It was a day just like any other in my little seven-year-old life. My mother walked me to my first grade class room, I was talking about the Junie B. Jones book I had just finished the whole way from my house to the class. It was warm for September.
After all the parents gave their kisses goodbye, my teacher got news. She gathered her small children on the rug where we would usually watch an afternoon Between the Lions or Magic School Bus — something to teach us that learning can be fun and reminding us to be kind to one other.
Covered in apple juice and playground sand, I watched the towers fall. At that moment learned for the first time there is truly evil in the world, and it is powerful.
At seven I felt compelled by it– compelled to do good and to inform others so they could do good.
I understood, the second I looked past my friends’ ambivalent faces to see the pure fear replacing my teacher’s usually sunny disposition, this is a serious and concerning time to be alive. But as a generation we are forced to see it as normal, a side effect of a world more connected.
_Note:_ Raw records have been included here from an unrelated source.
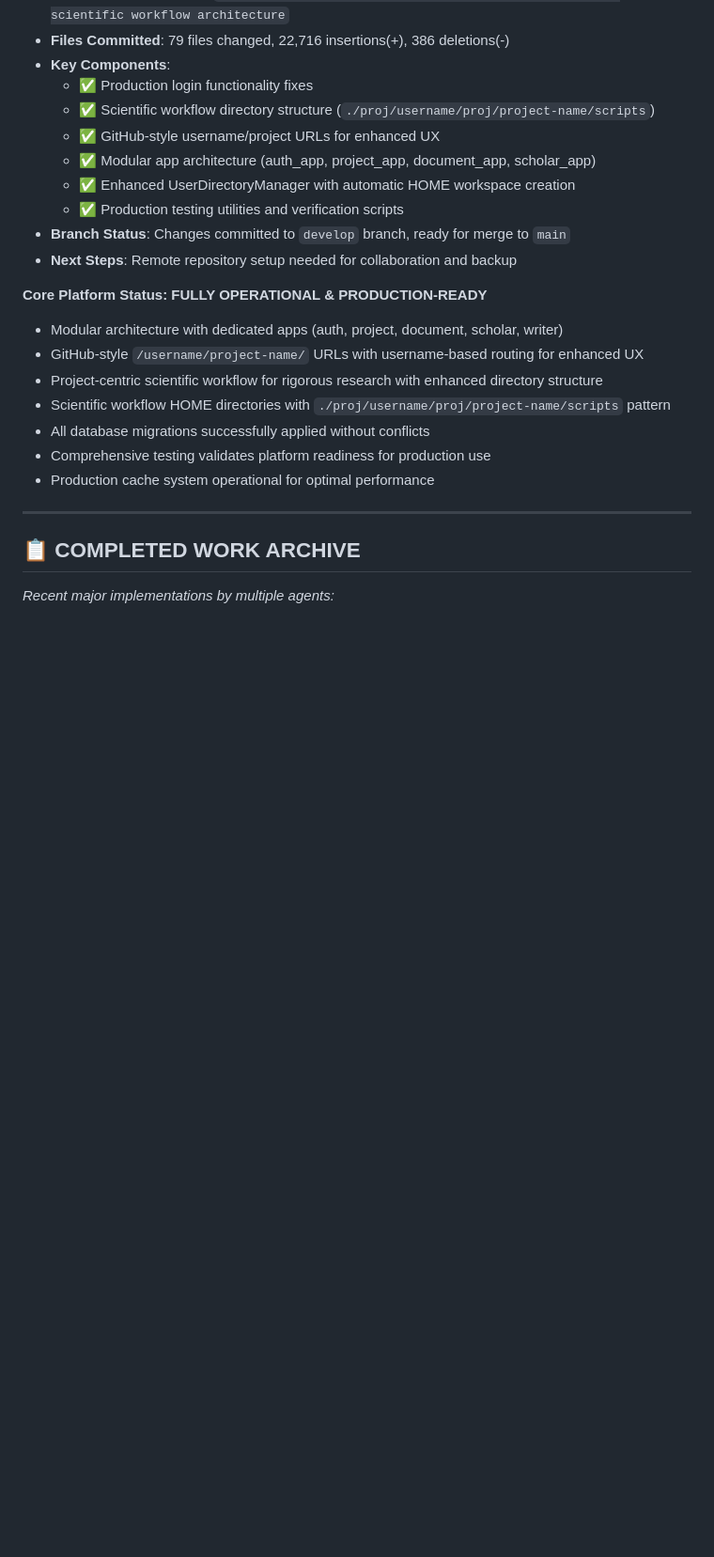
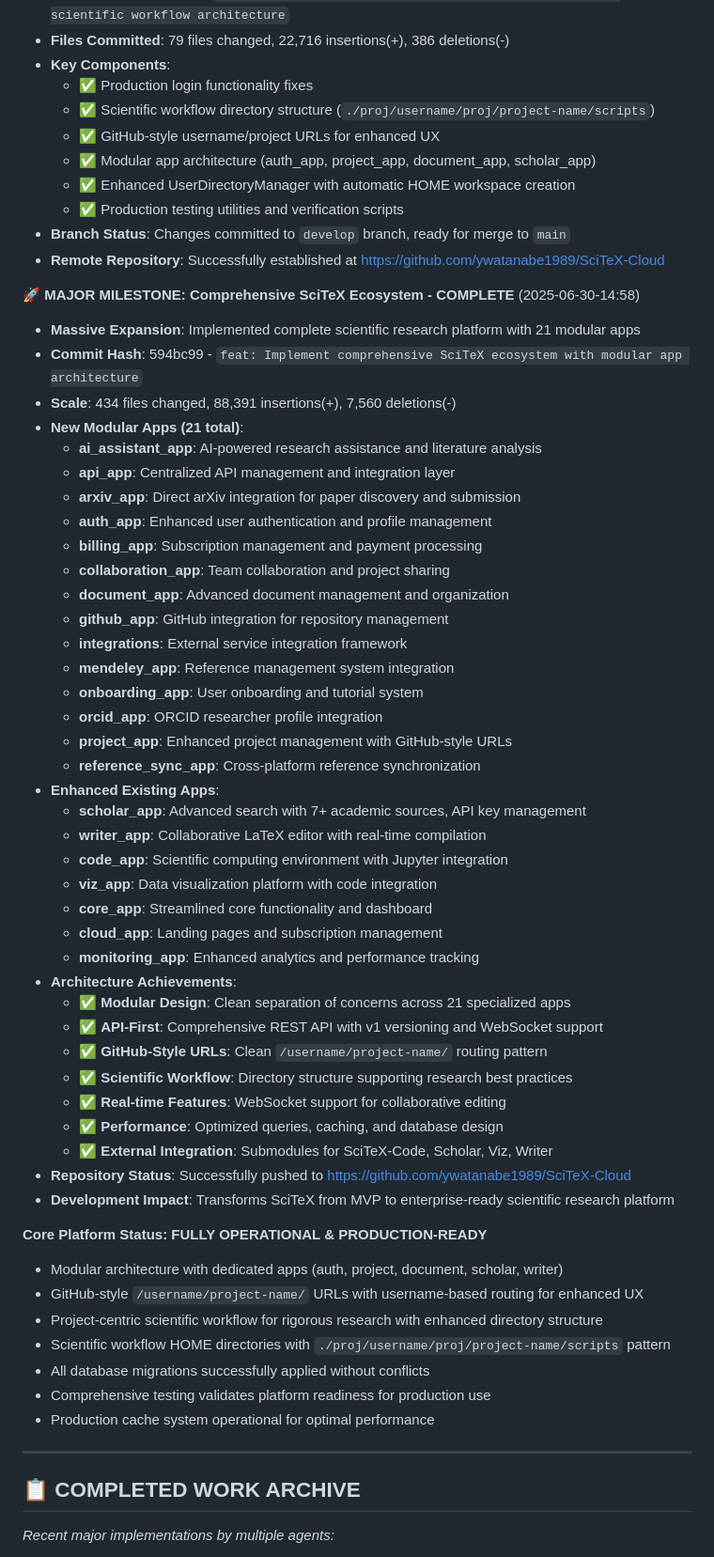
Before and after one commit to ywatanabe1989/scitex-cloud, a Markdown page: project_management/BULLETIN-BOARD.md, the part around the change. Shown at 94% size. Drawn GitHub-style; blank space fills up the shorter version.

Commit message:
docs: Update bulletin board with comprehensive SciTeX ecosystem milestone
- Document major platform transformation with 21 modular apps
- Record repository establishment at GitHub
- Update platform status to enterprise-ready scientific research ecosystem

🤖 Generated with [Claude Code](https://claude.ai/code)

Co-Authored-By: Claude <noreply@anthropic.com>

```diff
--- a/project_management/BULLETIN-BOARD.md
+++ b/project_management/BULLETIN-BOARD.md
@@ -382,7 +382,45 @@ Timestamp: 2025-0628-19:30
   - ✅ Enhanced UserDirectoryManager with automatic HOME workspace creation
   - ✅ Production testing utilities and verification scripts
 - **Branch Status**: Changes committed to `develop` branch, ready for merge to `main`
-- **Next Steps**: Remote repository setup needed for collaboration and backup
+- **Remote Repository**: Successfully established at https://github.com/ywatanabe1989/SciTeX-Cloud
+
+**🚀 MAJOR MILESTONE: Comprehensive SciTeX Ecosystem - COMPLETE** (2025-06-30-14:58)
+- **Massive Expansion**: Implemented complete scientific research platform with 21 modular apps
+- **Commit Hash**: 594bc99 - `feat: Implement comprehensive SciTeX ecosystem with modular app architecture`
+- **Scale**: 434 files changed, 88,391 insertions(+), 7,560 deletions(-)
+- **New Modular Apps (21 total)**:
+  - **ai_assistant_app**: AI-powered research assistance and literature analysis
+  - **api_app**: Centralized API management and integration layer
+  - **arxiv_app**: Direct arXiv integration for paper discovery and submission
+  - **auth_app**: Enhanced user authentication and profile management
+  - **billing_app**: Subscription management and payment processing
+  - **collaboration_app**: Team collaboration and project sharing
+  - **document_app**: Advanced document management and organization
+  - **github_app**: GitHub integration for repository management
+  - **integrations**: External service integration framework
+  - **mendeley_app**: Reference management system integration
+  - **onboarding_app**: User onboarding and tutorial system
+  - **orcid_app**: ORCID researcher profile integration
+  - **project_app**: Enhanced project management with GitHub-style URLs
+  - **reference_sync_app**: Cross-platform reference synchronization
+- **Enhanced Existing Apps**:
+  - **scholar_app**: Advanced search with 7+ academic sources, API key management
+  - **writer_app**: Collaborative LaTeX editor with real-time compilation
+  - **code_app**: Scientific computing environment with Jupyter integration
+  - **viz_app**: Data visualization platform with code integration
+  - **core_app**: Streamlined core functionality and dashboard
+  - **cloud_app**: Landing pages and subscription management
+  - **monitoring_app**: Enhanced analytics and performance tracking
+- **Architecture Achievements**:
+  - ✅ **Modular Design**: Clean separation of concerns across 21 specialized apps
+  - ✅ **API-First**: Comprehensive REST API with v1 versioning and WebSocket support
+  - ✅ **GitHub-Style URLs**: Clean `/username/project-name/` routing pattern
+  - ✅ **Scientific Workflow**: Directory structure supporting research best practices
+  - ✅ **Real-time Features**: WebSocket support for collaborative editing
+  - ✅ **Performance**: Optimized queries, caching, and database design
+  - ✅ **External Integration**: Submodules for SciTeX-Code, Scholar, Viz, Writer
+- **Repository Status**: Successfully pushed to https://github.com/ywatanabe1989/SciTeX-Cloud
+- **Development Impact**: Transforms SciTeX from MVP to enterprise-ready scientific research platform
 
 **Core Platform Status: FULLY OPERATIONAL & PRODUCTION-READY**
 - Modular architecture with dedicated apps (auth, project, document, scholar, writer)
```
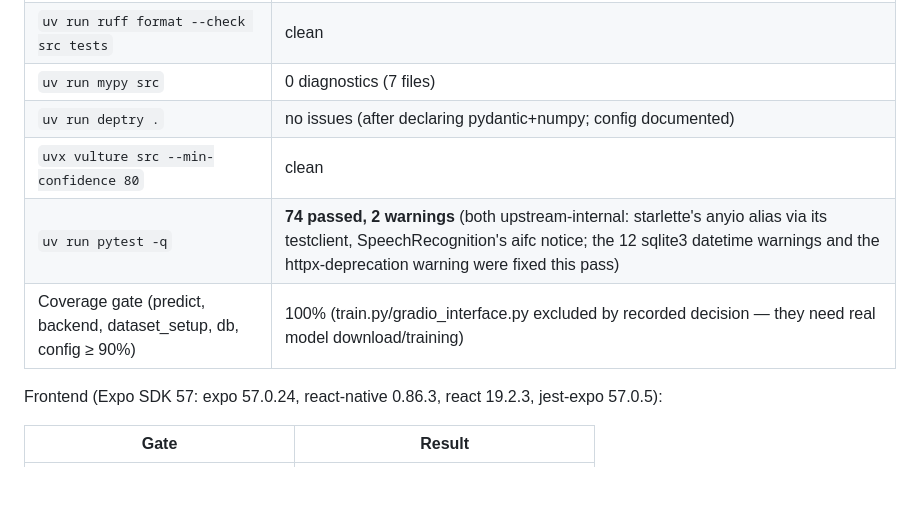
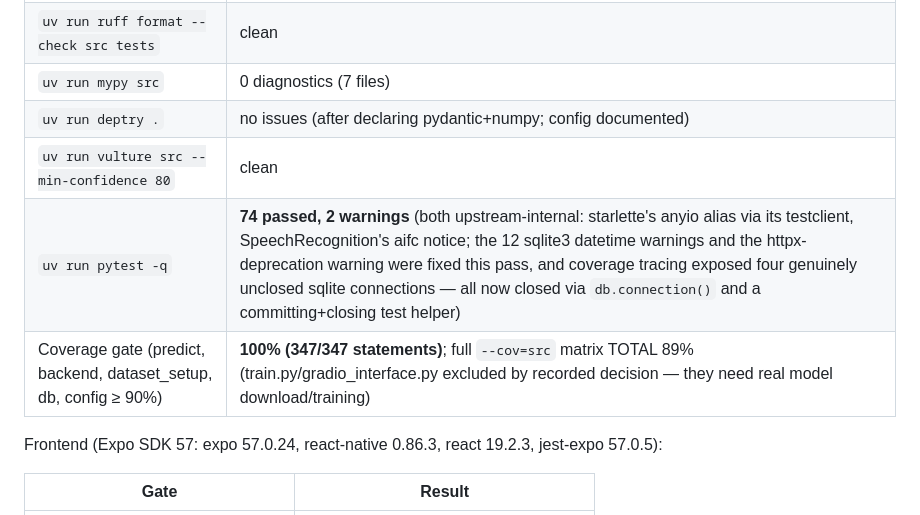
Before and after one commit to pranam-s/ScamShield, a Markdown page: docs/STATUS.md, the part around the change. Rendered like a GitHub page; blank space fills up the shorter version.

Commit message:
docs: STATUS records the connection-lifecycle fix and exact final gate numbers (347/347 gated statements, 2 upstream warnings)

```diff
--- a/docs/STATUS.md
+++ b/docs/STATUS.md
@@ -17,9 +17,9 @@ Backend (Windows, Python 3.14.7, uv-managed venv):
 | `uv run ruff format --check src tests` | clean |
 | `uv run mypy src` | 0 diagnostics (7 files) |
 | `uv run deptry .` | no issues (after declaring pydantic+numpy; config documented) |
-| `uvx vulture src --min-confidence 80` | clean |
-| `uv run pytest -q` | **74 passed, 2 warnings** (both upstream-internal: starlette's anyio alias via its testclient, SpeechRecognition's aifc notice; the 12 sqlite3 datetime warnings and the httpx-deprecation warning were fixed this pass) |
-| Coverage gate (predict, backend, dataset_setup, db, config ≥ 90%) | 100% (train.py/gradio_interface.py excluded by recorded decision — they need real model download/training) |
+| `uv run vulture src --min-confidence 80` | clean |
+| `uv run pytest -q` | **74 passed, 2 warnings** (both upstream-internal: starlette's anyio alias via its testclient, SpeechRecognition's aifc notice; the 12 sqlite3 datetime warnings and the httpx-deprecation warning were fixed this pass, and coverage tracing exposed four genuinely unclosed sqlite connections — all now closed via `db.connection()` and a committing+closing test helper) |
+| Coverage gate (predict, backend, dataset_setup, db, config ≥ 90%) | **100% (347/347 statements)**; full `--cov=src` matrix TOTAL 89% (train.py/gradio_interface.py excluded by recorded decision — they need real model download/training) |
 
 Frontend (Expo SDK 57: expo 57.0.24, react-native 0.86.3, react 19.2.3,
 jest-expo 57.0.5):
```
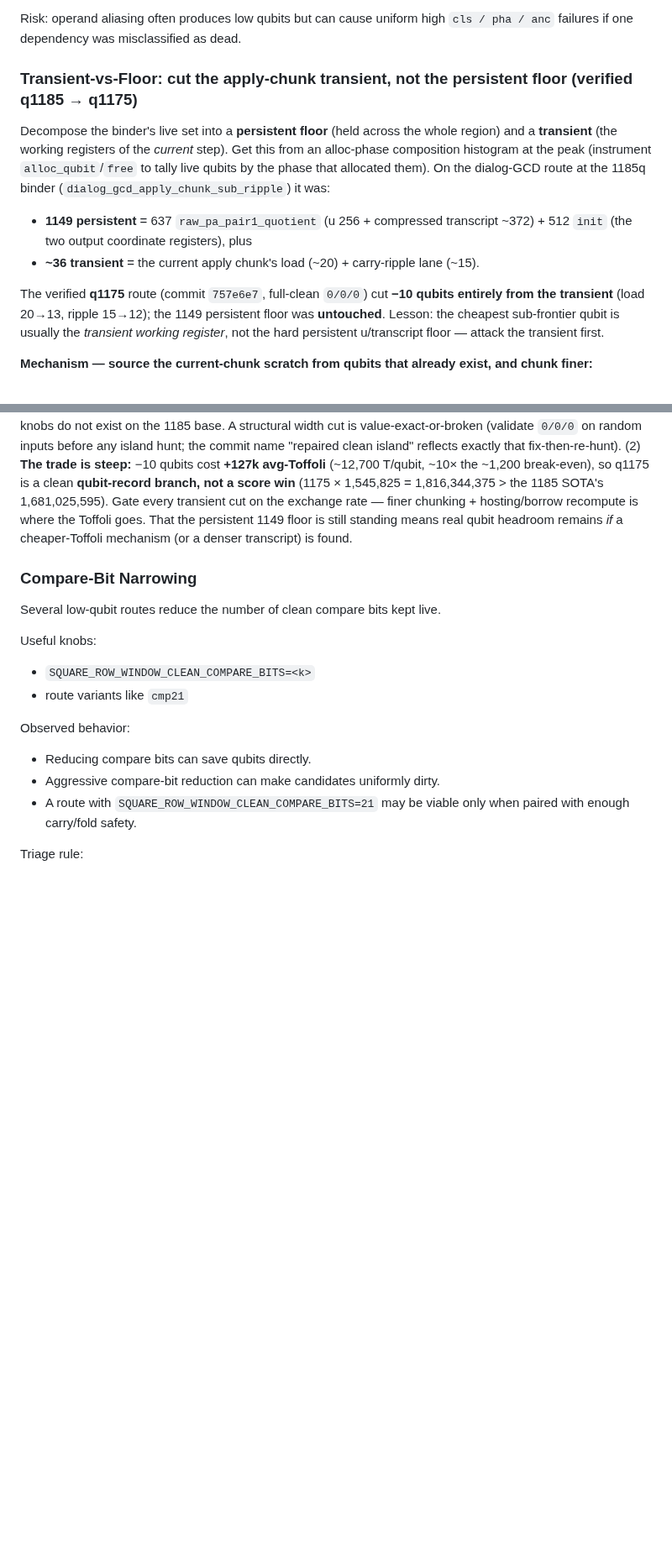
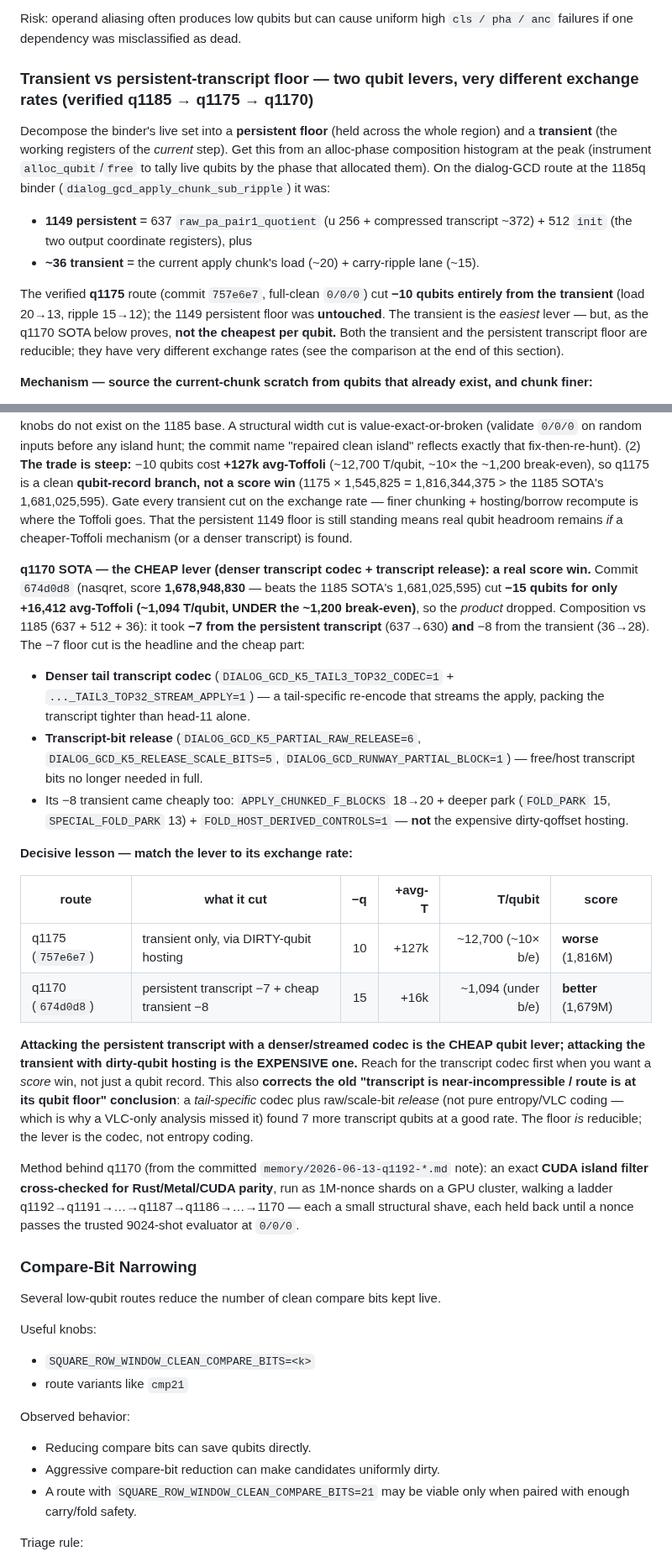
Before and after one commit to jieyilong/ecdsafail_skills, a Markdown page: ecdsafail-circuit-optimization/SKILL.md, 2 parts joined by grey strips. Shown at 84% size. Rendered like a GitHub page; blank space fills up the shorter version.

Commit message:
circuit-opt: q1170 SOTA — denser transcript codec is the CHEAP qubit lever
Extends the Transient-vs-Floor section with the q1170 score SOTA (674d0d8, nasqret,
1,678,948,830 -- beats 1185). Composition vs 1185 (637+512+36): -7 from the PERSISTENT
transcript (637->630, via K5_TAIL3_TOP32_CODEC+_STREAM_APPLY + raw/scale-bit release
K5_PARTIAL_RAW_RELEASE/K5_RELEASE_SCALE_BITS/RUNWAY_PARTIAL_BLOCK) + -8 cheap transient.
-15q for +16k avg-T (~1,094 T/q, under break-even) = SCORE WIN.

Decisive lesson + table: denser/streamed transcript codec = CHEAP qubit lever (reach for
it for a score win); dirty-qubit transient-hosting (q1175 757e6e7) = EXPENSIVE (~12,700
T/q, score-worse). Corrects the old 'transcript near-incompressible / at qubit floor'
claim -- a tail-specific codec + release found 7 more transcript qubits (a VLC-only
analysis missed it because it's not pure entropy coding). Renamed the section header to
reflect two levers w/ different exchange rates (q1185->q1175->q1170).

Co-Authored-By: Claude Opus 4.8 <noreply@anthropic.com>

```diff
--- a/ecdsafail-circuit-optimization/SKILL.md
+++ b/ecdsafail-circuit-optimization/SKILL.md
@@ -315,7 +315,7 @@ Trail of Bits/trailmix-inspired framing:
 
 Risk: operand aliasing often produces low qubits but can cause uniform high `cls / pha / anc` failures if one dependency was misclassified as dead.
 
-### Transient-vs-Floor: cut the apply-chunk transient, not the persistent floor (verified q1185 → q1175)
+### Transient vs persistent-transcript floor — two qubit levers, very different exchange rates (verified q1185 → q1175 → q1170)
 
 Decompose the binder's live set into a **persistent floor** (held across the whole region) and a
 **transient** (the working registers of the *current* step). Get this from an alloc-phase
@@ -328,9 +328,10 @@ phase that allocated them). On the dialog-GCD route at the 1185q binder
 - **~36 transient** = the current apply chunk's load (~20) + carry-ripple lane (~15).
 
 The verified **q1175** route (commit `757e6e7`, full-clean `0/0/0`) cut **−10 qubits entirely from
-the transient** (load 20→13, ripple 15→12); the 1149 persistent floor was **untouched**. Lesson:
-the cheapest sub-frontier qubit is usually the *transient working register*, not the hard
-persistent u/transcript floor — attack the transient first.
+the transient** (load 20→13, ripple 15→12); the 1149 persistent floor was **untouched**. The
+transient is the *easiest* lever — but, as the q1170 SOTA below proves, **not the cheapest per
+qubit.** Both the transient and the persistent transcript floor are reducible; they have very
+different exchange rates (see the comparison at the end of this section).
 
 **Mechanism — source the current-chunk scratch from qubits that already exist, and chunk finer:**
 
@@ -362,6 +363,42 @@ clean **qubit-record branch, not a score win** (1175 × 1,545,825 = 1,816,344,37
 1,681,025,595). Gate every transient cut on the exchange rate — finer chunking + hosting/borrow
 recompute is where the Toffoli goes. That the persistent 1149 floor is still standing means real
 qubit headroom remains *if* a cheaper-Toffoli mechanism (or a denser transcript) is found.
+
+**q1170 SOTA — the CHEAP lever (denser transcript codec + transcript release): a real score win.**
+Commit `674d0d8` (nasqret, score **1,678,948,830** — beats the 1185 SOTA's 1,681,025,595) cut
+**−15 qubits for only +16,412 avg-Toffoli (~1,094 T/qubit, UNDER the ~1,200 break-even)**, so the
+*product* dropped. Composition vs 1185 (637 + 512 + 36): it took **−7 from the persistent
+transcript** (637→630) **and** −8 from the transient (36→28). The −7 floor cut is the headline and
+the cheap part:
+
+- **Denser tail transcript codec** (`DIALOG_GCD_K5_TAIL3_TOP32_CODEC=1` +
+  `..._TAIL3_TOP32_STREAM_APPLY=1`) — a tail-specific re-encode that streams the apply, packing the
+  transcript tighter than head-11 alone.
+- **Transcript-bit release** (`DIALOG_GCD_K5_PARTIAL_RAW_RELEASE=6`,
+  `DIALOG_GCD_K5_RELEASE_SCALE_BITS=5`, `DIALOG_GCD_RUNWAY_PARTIAL_BLOCK=1`) — free/host transcript
+  bits no longer needed in full.
+- Its −8 transient came cheaply too: `APPLY_CHUNKED_F_BLOCKS` 18→20 + deeper park (`FOLD_PARK` 15,
+  `SPECIAL_FOLD_PARK` 13) + `FOLD_HOST_DERIVED_CONTROLS=1` — **not** the expensive dirty-qoffset hosting.
+
+**Decisive lesson — match the lever to its exchange rate:**
+
+| route | what it cut | −q | +avg-T | T/qubit | score |
+|---|---|---:|---:|---:|---|
+| q1175 (`757e6e7`) | transient only, via DIRTY-qubit hosting | 10 | +127k | ~12,700 (~10× b/e) | **worse** (1,816M) |
+| q1170 (`674d0d8`) | persistent transcript −7 + cheap transient −8 | 15 | +16k | ~1,094 (under b/e) | **better** (1,679M) |
+
+**Attacking the persistent transcript with a denser/streamed codec is the CHEAP qubit lever;
+attacking the transient with dirty-qubit hosting is the EXPENSIVE one.** Reach for the transcript
+codec first when you want a *score* win, not just a qubit record. This also **corrects the old
+"transcript is near-incompressible / route is at its qubit floor" conclusion**: a *tail-specific*
+codec plus raw/scale-bit *release* (not pure entropy/VLC coding — which is why a VLC-only analysis
+missed it) found 7 more transcript qubits at a good rate. The floor *is* reducible; the lever is
+the codec, not entropy coding.
+
+Method behind q1170 (from the committed `memory/2026-06-13-q1192-*.md` note): an exact **CUDA island
+filter cross-checked for Rust/Metal/CUDA parity**, run as 1M-nonce shards on a GPU cluster, walking
+a ladder q1192→q1191→…→q1187→q1186→…→1170 — each a small structural shave, each held back until a
+nonce passes the trusted 9024-shot evaluator at `0/0/0`.
 
 ### Compare-Bit Narrowing
 
```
TV shows are reality competitions and the news is about terrorism, simple as that.
I don’t want to speak entirely for others and their experiences, but I can’t help but think as a young person growing up alongside terror, there is only so much our hearts and minds can absorb before we adapt.
I’m becoming numb to it. The evil in the world is winning.
On June 12, a gunman targeted an Orlando gay night club Pulse. He killed 49 people and injured another 53 in the deadliest mass shooting in the U.S. to date. My reaction at the time, I’m ashamed to admit, was barely anything. After Paris I had cried, I hurt, I reached out to strangers in the city making sure they were safe. After Sandy Hook, I stayed in bed and watched the news on a loop.
After Orlando, I thought thank god it wasn’t here, doesn’t surprise me, and I went back to work.
That same week, in the same city, a little boy was killed when an alligator horrifically pulled him under the water. I felt so much sadness for the parents who had to watch their young boy knowing they couldn’t do anything to stop it. The father fought the alligator, but it wasn’t enough, it was out of his control.
I cried for them and tried to imagine what that would be like, and just the attempt to empathize with that sort of loss made me sob.
I thought about the time I was very little and almost fell out of the window in my parents apartment window. My mom caught me quickly enough, but even twenty years later she cries recalling the time she almost lost her baby girl to an accident. If my mom still hasn’t fully healed from an accident that never really happened, how can a person be okay after burying their baby.
The number 49 is too large.
At a point it stops seeming like people. Those 49 young men and women were babies were each born of a mother. There are mothers in Orlando grieving the loss of their babies like Lane Graves’ mother will.
And then on top of that, all those who were injured from being shot. Another 50. And all those in the room, witness to one of the most horrific scenes beyond imagination, at least another 50. And the members of the LGBTQIA+ community feeling threatened for who they love. The Latino community very clearly targeted. Millions more.
I feel evil for being numb to so much suffering; for continuing my life on and complaining about a late paycheck.
But it’s too overwhelming, there is too much of it. And it’s coming from us, that’s the worst part of all this.
It’s easier to see an alligator as evil, but another human is so much harder. The shooter was a human who came from a mother and a father. He was a baby needing to be held, a curious toddler like Lane, and myself. He went through the same school system as the 49 people he murdered in cold blood. He was a customer at the club he shot up. He was gay himself.
He shot at the bodies on the ground to be sure they were dead.
It’s really impossible make the distinction of him vs. us. He is one of
us. We did this.
I don’t know what the appropriate course of action as a nation and world should be. I’m wary about the idea of banning assault rifles or those on the no-fly list because I think of what a noose the Patriot Act has been. But I do know, for myself and for my generation, it can’t be losing empathy.
We can’t disassociate, we can’t deny the reality of what is happening,
and we can’t let the evil win.
We need to be there for the people being hurt, but we also need to be okay with feeling the hurt ourselves.
Ignoring the infection only makes it spread.
Don’t ignore the infection, take action: